• Exercise directions: Check each line of the data, and copy those where "space" appears.
--- START ---
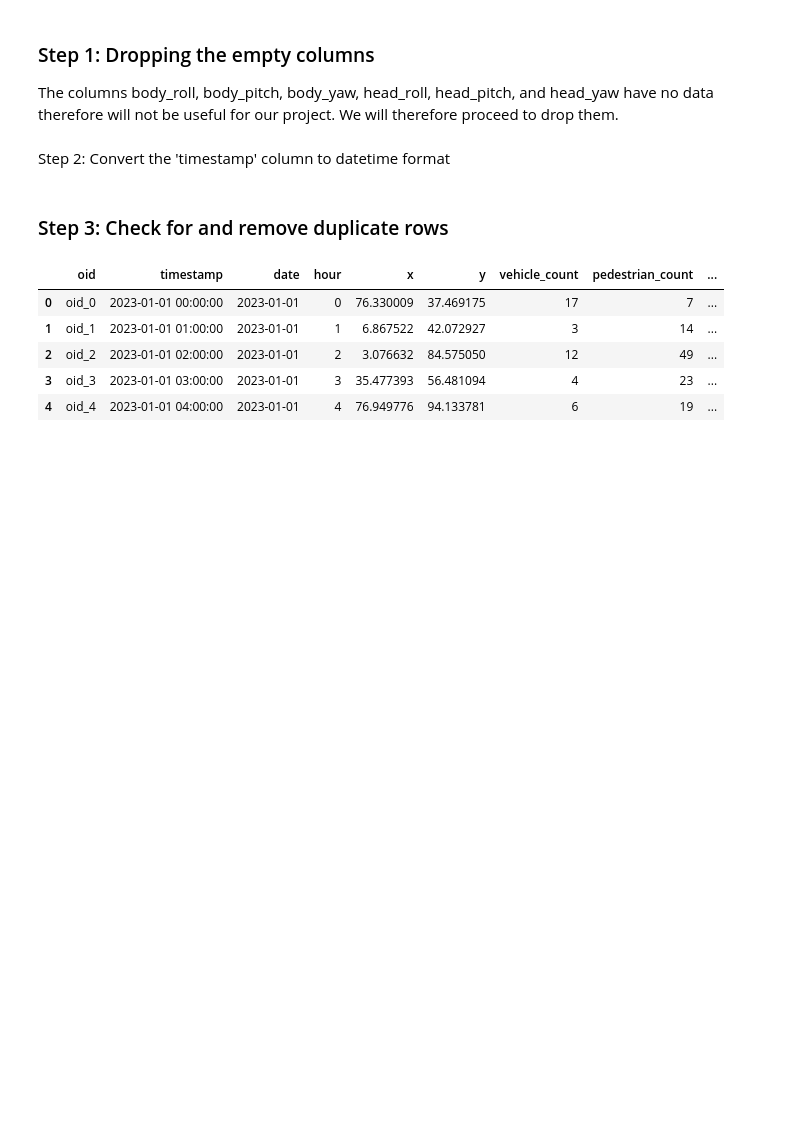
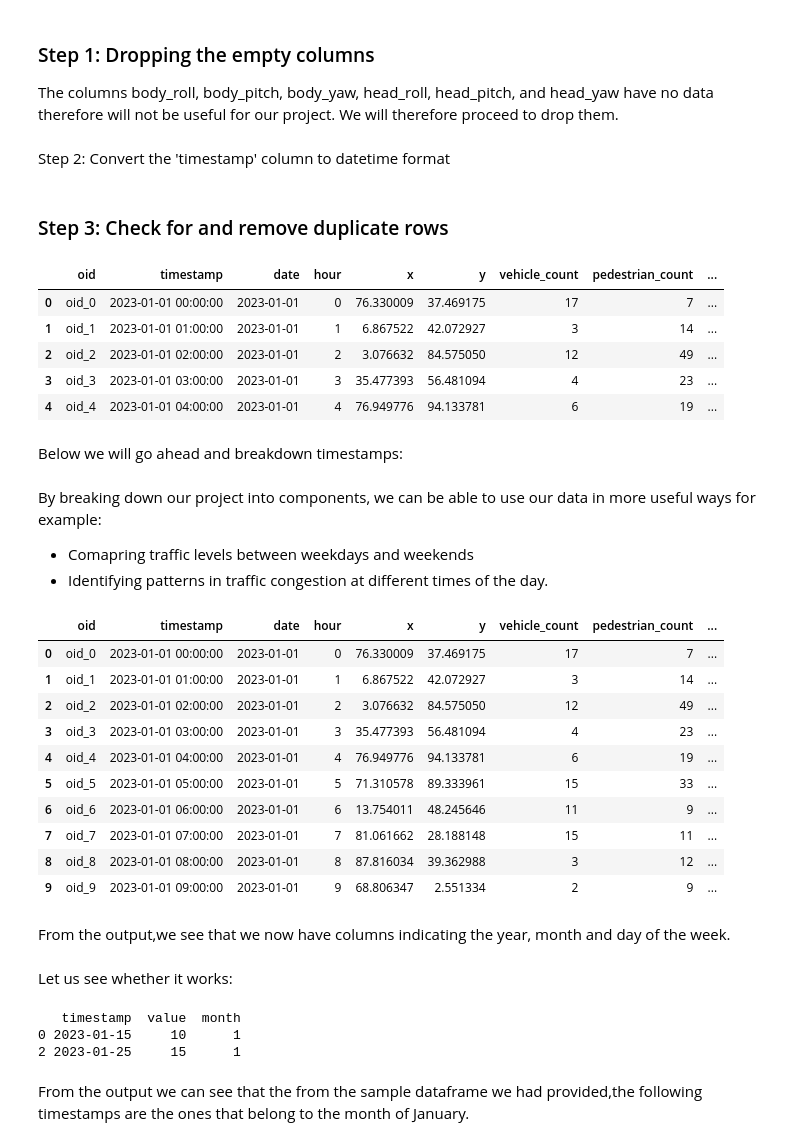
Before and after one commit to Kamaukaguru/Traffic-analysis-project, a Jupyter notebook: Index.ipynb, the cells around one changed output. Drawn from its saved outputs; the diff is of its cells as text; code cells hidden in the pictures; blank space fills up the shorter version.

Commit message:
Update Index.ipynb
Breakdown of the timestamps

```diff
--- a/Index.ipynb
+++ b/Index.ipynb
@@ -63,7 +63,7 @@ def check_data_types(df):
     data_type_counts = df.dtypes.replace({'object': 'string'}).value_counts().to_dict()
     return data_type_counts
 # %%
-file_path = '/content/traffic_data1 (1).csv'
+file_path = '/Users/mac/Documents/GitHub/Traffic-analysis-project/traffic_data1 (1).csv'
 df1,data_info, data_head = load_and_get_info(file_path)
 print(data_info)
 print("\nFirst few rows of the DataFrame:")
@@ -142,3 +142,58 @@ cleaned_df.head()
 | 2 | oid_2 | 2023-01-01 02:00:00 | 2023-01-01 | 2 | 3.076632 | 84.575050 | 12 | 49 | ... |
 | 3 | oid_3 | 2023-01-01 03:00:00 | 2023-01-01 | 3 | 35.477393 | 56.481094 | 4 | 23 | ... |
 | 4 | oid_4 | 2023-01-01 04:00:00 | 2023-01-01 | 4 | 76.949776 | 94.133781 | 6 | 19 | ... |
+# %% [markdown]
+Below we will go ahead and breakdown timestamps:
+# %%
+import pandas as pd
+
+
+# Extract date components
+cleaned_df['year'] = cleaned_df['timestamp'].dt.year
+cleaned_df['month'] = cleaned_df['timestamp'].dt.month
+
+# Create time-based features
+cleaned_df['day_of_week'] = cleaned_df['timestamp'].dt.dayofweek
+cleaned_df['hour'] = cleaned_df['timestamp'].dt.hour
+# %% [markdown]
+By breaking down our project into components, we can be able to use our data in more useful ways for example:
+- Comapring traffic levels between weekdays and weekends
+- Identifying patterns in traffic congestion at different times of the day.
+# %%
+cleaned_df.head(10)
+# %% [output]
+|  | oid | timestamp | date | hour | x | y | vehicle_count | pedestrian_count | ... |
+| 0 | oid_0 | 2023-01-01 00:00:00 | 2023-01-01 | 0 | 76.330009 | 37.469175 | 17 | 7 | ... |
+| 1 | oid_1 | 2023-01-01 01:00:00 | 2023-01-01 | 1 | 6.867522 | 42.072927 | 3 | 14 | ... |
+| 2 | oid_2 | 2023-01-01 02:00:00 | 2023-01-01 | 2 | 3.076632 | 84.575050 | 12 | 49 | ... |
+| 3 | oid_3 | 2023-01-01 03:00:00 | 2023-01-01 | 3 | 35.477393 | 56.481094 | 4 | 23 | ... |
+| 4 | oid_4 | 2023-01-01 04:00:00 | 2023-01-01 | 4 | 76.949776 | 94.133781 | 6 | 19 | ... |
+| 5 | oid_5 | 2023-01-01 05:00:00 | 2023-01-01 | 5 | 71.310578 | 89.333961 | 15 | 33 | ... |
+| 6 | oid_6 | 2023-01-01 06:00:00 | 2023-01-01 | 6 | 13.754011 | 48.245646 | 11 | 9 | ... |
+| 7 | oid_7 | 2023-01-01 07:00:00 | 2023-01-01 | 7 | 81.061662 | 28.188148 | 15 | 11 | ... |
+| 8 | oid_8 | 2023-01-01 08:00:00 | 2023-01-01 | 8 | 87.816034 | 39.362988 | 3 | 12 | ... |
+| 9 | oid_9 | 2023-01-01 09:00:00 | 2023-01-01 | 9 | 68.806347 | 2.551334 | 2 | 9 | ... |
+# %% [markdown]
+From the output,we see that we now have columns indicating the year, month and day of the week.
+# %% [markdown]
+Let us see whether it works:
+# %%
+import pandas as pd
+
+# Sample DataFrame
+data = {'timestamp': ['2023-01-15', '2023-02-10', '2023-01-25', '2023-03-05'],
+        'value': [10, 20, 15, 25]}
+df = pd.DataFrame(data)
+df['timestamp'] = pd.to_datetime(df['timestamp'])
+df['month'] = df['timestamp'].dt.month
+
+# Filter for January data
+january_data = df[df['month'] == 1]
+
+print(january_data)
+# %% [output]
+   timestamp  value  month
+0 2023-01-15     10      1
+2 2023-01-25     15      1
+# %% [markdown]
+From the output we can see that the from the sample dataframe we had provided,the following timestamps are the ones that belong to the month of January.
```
--- END ---
--- START ---
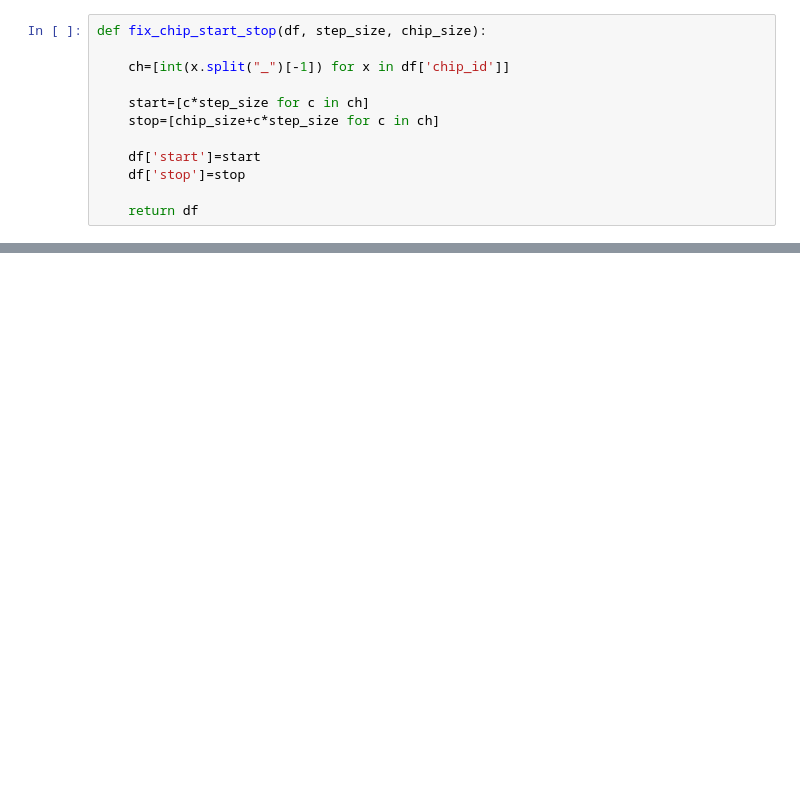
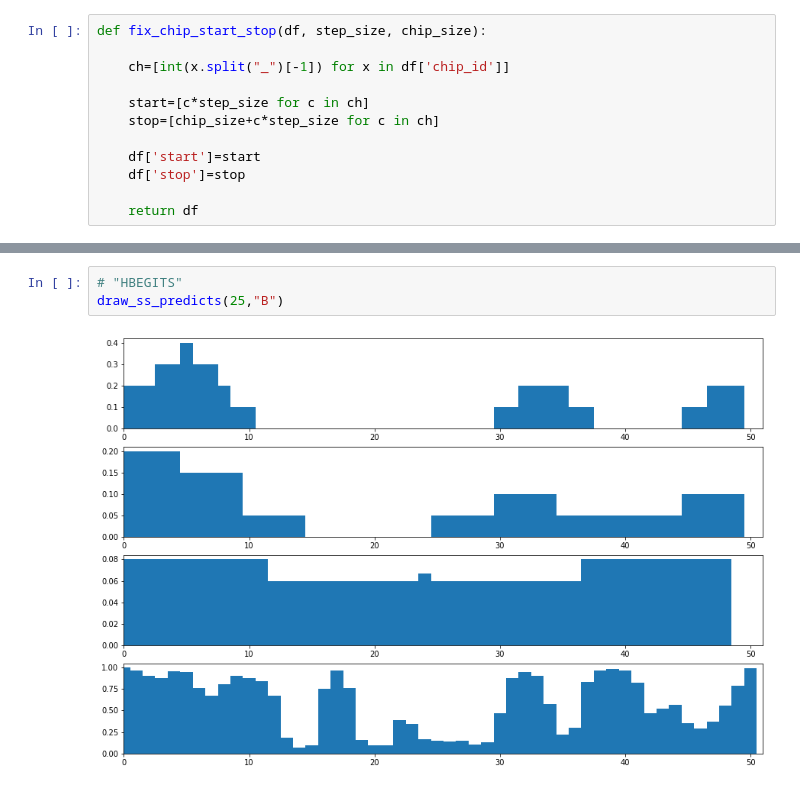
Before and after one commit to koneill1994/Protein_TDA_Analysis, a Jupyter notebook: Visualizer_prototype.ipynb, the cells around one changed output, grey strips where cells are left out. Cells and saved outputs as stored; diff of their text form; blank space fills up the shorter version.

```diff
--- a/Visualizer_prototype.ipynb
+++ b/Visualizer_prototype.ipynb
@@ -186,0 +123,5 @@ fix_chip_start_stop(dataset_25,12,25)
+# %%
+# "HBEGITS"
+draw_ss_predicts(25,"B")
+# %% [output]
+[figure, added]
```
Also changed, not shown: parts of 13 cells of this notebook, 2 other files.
--- END ---
• Your solution:
Before and after one commit to Kamaukaguru/Traffic-analysis-project, a Jupyter notebook: Index.ipynb, the cells around one changed output. Drawn from its saved outputs; the diff is of its cells as text; code cells hidden in the pictures; blank space fills up the shorter version.
Before and after one commit to koneill1994/Protein_TDA_Analysis, a Jupyter notebook: Visualizer_prototype.ipynb, the cells around one changed output, grey strips where cells are left out. Cells and saved outputs as stored; diff of their text form; blank space fills up the shorter version.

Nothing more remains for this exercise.